■ Prompt ■
Out of the entries that follow, copy each line containing "docs".
★ ★ ★ ★ ★ ★ ★
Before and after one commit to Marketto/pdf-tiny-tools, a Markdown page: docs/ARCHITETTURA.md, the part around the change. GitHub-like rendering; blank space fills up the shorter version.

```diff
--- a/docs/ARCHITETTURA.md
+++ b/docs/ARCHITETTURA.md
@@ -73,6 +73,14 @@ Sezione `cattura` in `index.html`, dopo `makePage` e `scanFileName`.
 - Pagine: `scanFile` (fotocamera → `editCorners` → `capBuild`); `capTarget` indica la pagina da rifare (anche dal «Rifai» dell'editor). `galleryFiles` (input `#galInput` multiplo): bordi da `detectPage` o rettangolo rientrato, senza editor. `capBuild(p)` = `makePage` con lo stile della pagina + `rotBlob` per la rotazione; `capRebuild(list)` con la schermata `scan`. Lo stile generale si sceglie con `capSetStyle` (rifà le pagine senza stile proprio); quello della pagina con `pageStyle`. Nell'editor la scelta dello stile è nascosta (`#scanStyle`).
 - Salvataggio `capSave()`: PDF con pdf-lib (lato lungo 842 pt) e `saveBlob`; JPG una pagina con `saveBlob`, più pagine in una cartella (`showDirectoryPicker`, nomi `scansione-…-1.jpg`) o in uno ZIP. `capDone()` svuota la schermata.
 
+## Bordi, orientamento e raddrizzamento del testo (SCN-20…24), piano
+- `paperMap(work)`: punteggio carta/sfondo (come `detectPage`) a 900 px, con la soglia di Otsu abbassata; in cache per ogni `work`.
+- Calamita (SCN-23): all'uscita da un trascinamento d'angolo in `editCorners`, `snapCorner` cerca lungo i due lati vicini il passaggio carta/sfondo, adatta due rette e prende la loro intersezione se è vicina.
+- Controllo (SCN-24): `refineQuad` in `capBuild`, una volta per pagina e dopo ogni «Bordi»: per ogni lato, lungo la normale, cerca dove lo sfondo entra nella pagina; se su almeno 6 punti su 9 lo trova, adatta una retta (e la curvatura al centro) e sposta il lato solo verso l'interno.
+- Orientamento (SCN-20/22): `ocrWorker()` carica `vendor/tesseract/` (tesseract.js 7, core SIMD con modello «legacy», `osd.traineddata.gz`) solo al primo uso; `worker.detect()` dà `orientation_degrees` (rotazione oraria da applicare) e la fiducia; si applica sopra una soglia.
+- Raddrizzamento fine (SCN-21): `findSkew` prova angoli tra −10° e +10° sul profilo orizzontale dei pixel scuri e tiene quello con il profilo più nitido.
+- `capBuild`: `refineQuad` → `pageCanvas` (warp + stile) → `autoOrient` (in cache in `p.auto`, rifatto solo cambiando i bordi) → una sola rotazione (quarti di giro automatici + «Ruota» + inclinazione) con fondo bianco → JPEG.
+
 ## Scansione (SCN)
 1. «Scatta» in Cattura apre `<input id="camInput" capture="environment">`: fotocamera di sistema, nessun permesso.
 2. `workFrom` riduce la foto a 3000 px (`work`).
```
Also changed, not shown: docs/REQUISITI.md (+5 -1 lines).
★ ★ ★ ★ ★ ★ ★
■ Exercise solution ■
Before and after one commit to Marketto/pdf-tiny-tools, a Markdown page: docs/ARCHITETTURA.md, the part around the change. GitHub-like rendering; blank space fills up the shorter version.
--- a/docs/ARCHITETTURA.md
+++ b/docs/ARCHITETTURA.md
Also changed, not shown: docs/REQUISITI.md (+5 -1 lines).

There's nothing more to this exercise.